● WHAT YOU NEED TO DO
The answer must be an exact copy of the records, with every picture left out.

(Beginning of DATA EXTRACTS)

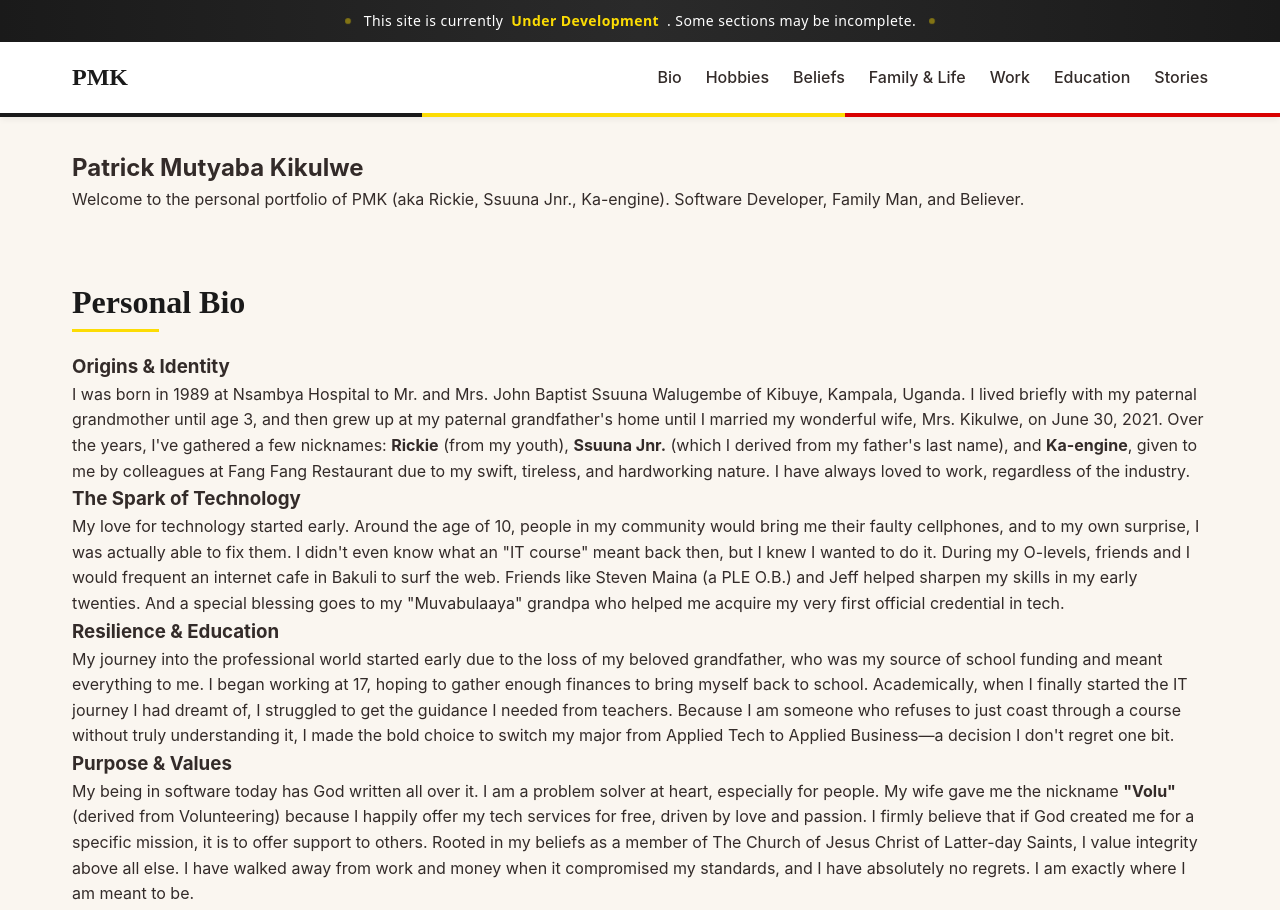
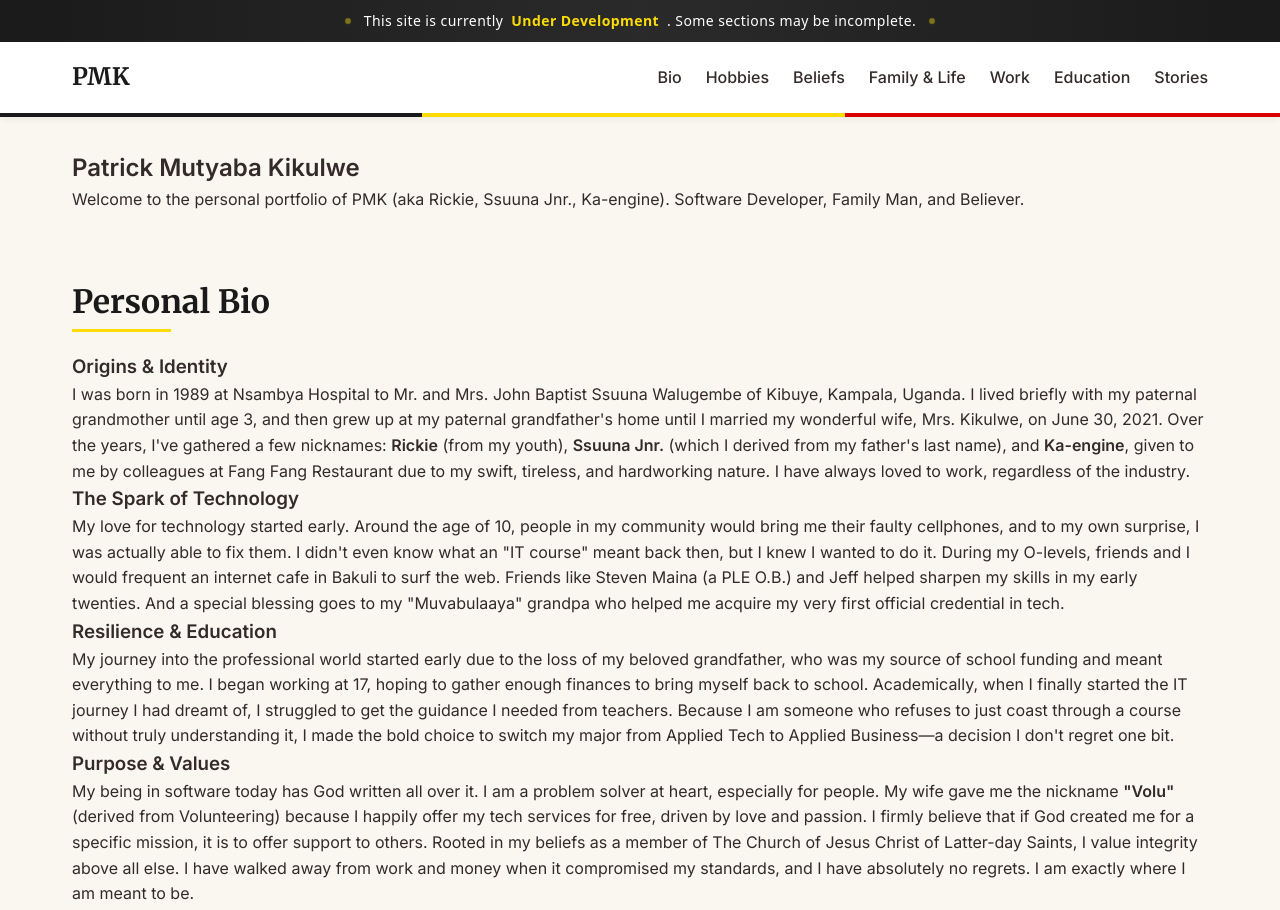
Before and after one commit to patrickkikulwe89-sys/pmk-portfolio, an Eleventy site: page my-11ty-site/index.md in a window 1280 px wide. Shown: the top 910 px of the page. Built offline with nearby package versions, Linux system fonts and the light colour scheme; Eleventy itself is replaced by a stand-in of ours; files that its build step writes are made by us from their sources.

Commit message:
Add Google Fonts

```diff
--- a/my-11ty-site/_includes/base.njk
+++ b/my-11ty-site/_includes/base.njk
@@ -8,6 +8,7 @@
 
     <!-- Link to existing CSS -->
     <link rel="stylesheet" href="/css/style.css">
+    <link href="https://fonts.googleapis.com/css2?family=Inter:wght@400;500;600&amp;family=Merriweather:ital,wght@0,400;0,700;1,400&amp;display=swap" rel="stylesheet">
 </head>
 <body>
     <!-- Under Development Banner -->
```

(End of DATA EXTRACTS)

● PROBLEM SOLUTION
Before and after one commit to patrickkikulwe89-sys/pmk-portfolio, an Eleventy site: page my-11ty-site/index.md in a window 1280 px wide. Shown: the top 910 px of the page. Built offline with nearby package versions, Linux system fonts and the light colour scheme; Eleventy itself is replaced by a stand-in of ours; files that its build step writes are made by us from their sources.

Commit message:
Add Google Fonts

```diff
--- a/my-11ty-site/_includes/base.njk
+++ b/my-11ty-site/_includes/base.njk
@@ -8,6 +8,7 @@
 
     <!-- Link to existing CSS -->
     <link rel="stylesheet" href="/css/style.css">
+    <link href="https://fonts.googleapis.com/css2?family=Inter:wght@400;500;600&amp;family=Merriweather:ital,wght@0,400;0,700;1,400&amp;display=swap" rel="stylesheet">
 </head>
 <body>
     <!-- Under Development Banner -->
```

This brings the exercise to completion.